In April 1907, the baseball season undoubtedly was just getting underway, too, of course. Unless he was a clairvoyant, Old Joe would have had no way of knowing how business, politics and sports would merge, or how this merger would cause this his words to be ignored in the 21st-Century version of the Post-Dispatch.
Instead of adhering to the newspaper's "cardinal principles," the Post-Dispatch nowadays is more interested in "Cardinals' profits." Profit is what the newspaper is all about, after all. But when profit gets in the way of reporting the news the Post-Dispatch is breaking the public trust by not abiding by its own platform.
How can the newspaper be an independent advocate for the poor and be devoted to public welfare, when its chairman and the company itself are in business with public plunderers?
Today, in it's advance story on the St. Louis Cardinals' opening game, The Post-Dispatch didn't overplay George W.'s campaign stop here today to throw out the first pitch. That's the good news.
The bad news is that the newspaper buried a story on how the Bush Bund is spinning the news in Iraq on page seven this morning instead of leading with it above the fold on the front page. That would have been a nice greeting for George W.
Even the headline that the Post-Dispatch ran for the Associated Press story was soft: "Press Office with GOP loyalists in Iraq stresses the positive; critics see it as arm of Bush campaign, a charge that is denied."
The wire service lede is much more direct:
"Baghdad, Iraq -- Inside the marble-floored palace hall that serves as the press office of the U.S.-led coalition, Republican operatives lead a team of Americans who promote mostly good news about Iraq. ..."
One of the PR team's recent press releases had to do with the launching not of guerrilla attacks on U.S.
forces -- but a "beautification campaign" in Baghdad. Springtime in Baghdad, ah, yes, the smell of flowers and burning flesh.

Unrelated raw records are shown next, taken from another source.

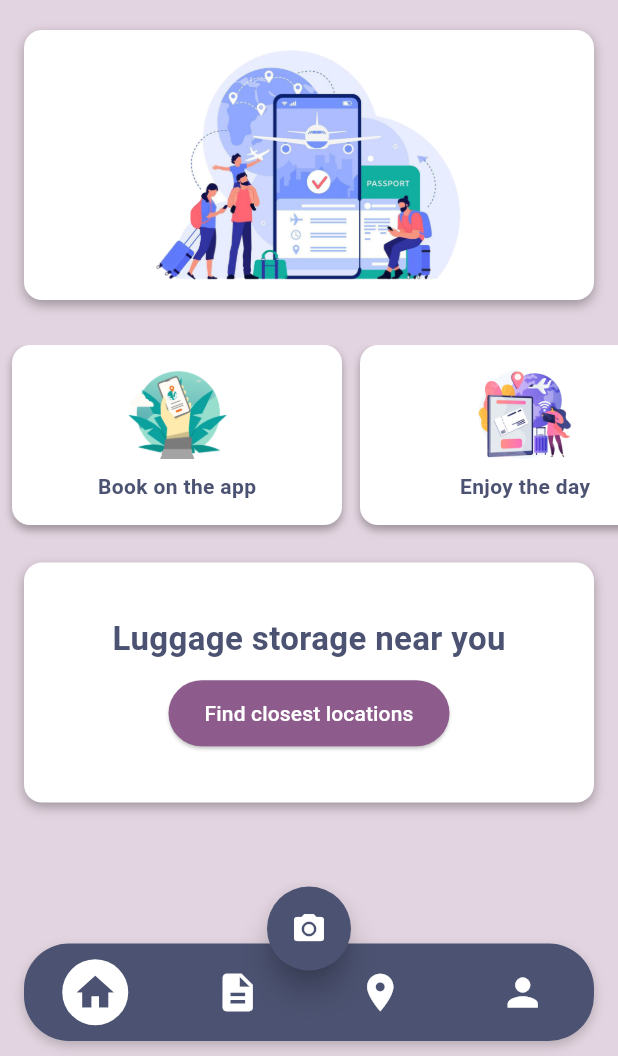
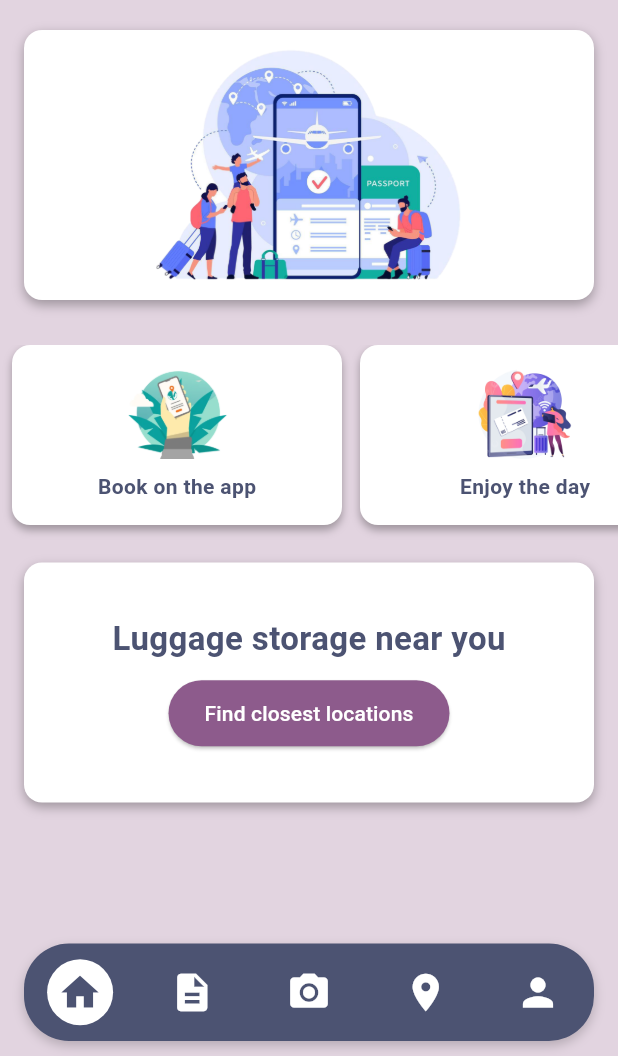
Before and after one commit to Prasad-k-Github/NEAR-ME-Luggage-storing-application, a Flutter app: the HomeScreen screen opened by its route, on a phone screen of 412 x 824 dp, the part 180-1236 px from its top. Run offline on Flutter 3.47's test engine with Material 3 defaults, Android fonts, the light colour scheme and no system bars; our stand-ins replace camera, geocoding, google_fonts, google_maps_flutter; Roboto replaces fonts that are missing (Arial).

Commit message:
Update navigation flow to redirect to home screen; enhance profile UI with luggage view button and integrate camera functionality in bottom navigation bar

```diff
--- a/lib/screens/home_screen.dart
+++ b/lib/screens/home_screen.dart
@@ -32,7 +32,7 @@ class _HomeScreenState extends State<HomeScreen> {
       // Pick Location Screen UI
       const PickLocation(),
       // Profile Screen UI
-      const ProfileUI(),
+      ProfileUI(navigateToYourLuggage: _navigateToYourLuggage),
     ];
   }
 
@@ -90,17 +90,7 @@ class _HomeScreenState extends State<HomeScreen> {
         ),
       ),
       bottomNavigationBar:
-          buildBottomNavigationBar(_selectedIndex, _onItemTapped),
-      floatingActionButton: _selectedIndex == 0 // Show only on the home screen
-          ? FloatingActionButton(
-              onPressed: _openCamera, // Call the function to open the camera
-              backgroundColor: const Color(0xFF4C5372),
-              elevation: 8.0,
-              shape: const CircleBorder(),
-              child: const Icon(Icons.camera_alt, color: Color(0xFFFFFFFF)),
-            )
-          : null,
-      floatingActionButtonLocation: FloatingActionButtonLocation.centerDocked,
+          buildBottomNavigationBar(_selectedIndex, _onItemTapped, _openCamera),
     );
   }
 }
--- a/lib/screens/intro_screen.dart
+++ b/lib/screens/intro_screen.dart
@@ -26,7 +26,7 @@ class _IntroScreenState extends State<IntroScreen> {
 
   void _onNextPressed() {
     if (_currentIndex == 2) {
-      Navigator.pushReplacementNamed(context, Routes.signInScreen);
+      Navigator.pushReplacementNamed(context, Routes.homeScreen);
     } else {
       _pageController.nextPage(
         duration: const Duration(milliseconds: 300),
@@ -36,7 +36,7 @@ class _IntroScreenState extends State<IntroScreen> {
   }
 
   void _onSkipPressed() {
-    Navigator.pushReplacementNamed(context, Routes.signInScreen);
+    Navigator.pushReplacementNamed(context, Routes.homeScreen);
   }
 
   @override
--- a/lib/widgets/widgets.dart
+++ b/lib/widgets/widgets.dart
@@ -144,7 +144,8 @@ Widget buildNavBarItem({required bool isActive, required IconData icon}) {
 }
 
 /// Builds a custom bottom navigation bar with the provided selected index and onTap callback.
-Widget buildBottomNavigationBar(int selectedIndex, Function(int) onTap) {
+Widget buildBottomNavigationBar(
+    int selectedIndex, Function(int) onTap, VoidCallback onCameraTap) {
   return Container(
     margin: const EdgeInsets.symmetric(horizontal: 16.0, vertical: 10.0),
     height: 65,
@@ -171,6 +172,22 @@ Widget buildBottomNavigationBar(int selectedIndex, Function(int) onTap) {
           icon: Icons.description,
           isActive: selectedIndex == 1,
           onTap: () => onTap(1),
+        ),
+        // Camera Button
+        GestureDetector(
+          onTap: onCameraTap,
+          child: Container(
+            padding: const EdgeInsets.all(10.0),
+            decoration: const BoxDecoration(
+              color: Color(0xFF4C5372), // Camera button background color
+              shape: BoxShape.circle,
+            ),
+            child: const Icon(
+              Icons.camera_alt,
+              size: 30,
+              color: Color.fromARGB(255, 255, 255, 255),
+            ),
+          ),
         ),
         _buildNavBarItem(
           icon: Icons.location_on,
```
Also changed, not shown: lib/routes.dart (+12 -6 lines), lib/screens/profile_ui.dart (+25 -1 lines), 4 other files.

Another press release cautioned that "reality is nothing like what you see on television." That's right. You can't smell the burning flesh.
Unlike their trained British counterparts, members of the American press office are mostly political hacks with no knowledge or understanding of the Iraqi language or culture, the wire serv ice reported.
Six of the "Coalition" spokespeople in Baghdad worked for Bush's presidential campaign in 2000, according to the story. The top banana is Dan Senor, a former press secretary for Spencer Abraham, who is now Bush's Secretary of Energy. Senor formerly worked for the Carlyle Group, a defense contractor that has already made boodles of cash from the Iraqi war. Bush the Elder sits on the board of Carlyle. Other directors and officers in the company have longstanding ties to the military-industri al complex.
The Post-Dispatch should have put this story on the front page in honor of George W.'s
appearance here today, but it didn't. Among George W.'s top financial donors are members of the St. Louis Cardinal ownership. They include: William DeWitt Jr., Mercer Reynolds, Dudley Taft, Robert Castellini, Fred Hauser and Stephen Brauer. These guys have all contributed millions of dollars to George W. and the Republicans over the years. In fact, DeWitt and Reynolds made George W. richer by making him part of the Texas Ranger organization in the 1980s. The sportsmen's help came at a time when George W.'s oil business had just went belly up.
Chairman Michael Pulitzer and the Pulitzer Co., the owner of the Post-Dispatch also share an ownership stake in the Cardinals.
This means the newspaper is compromised and cannot report the news in the manner that it should. Mr. Pulitzer and the company should divest themselves of their investments in the Cardinals organization.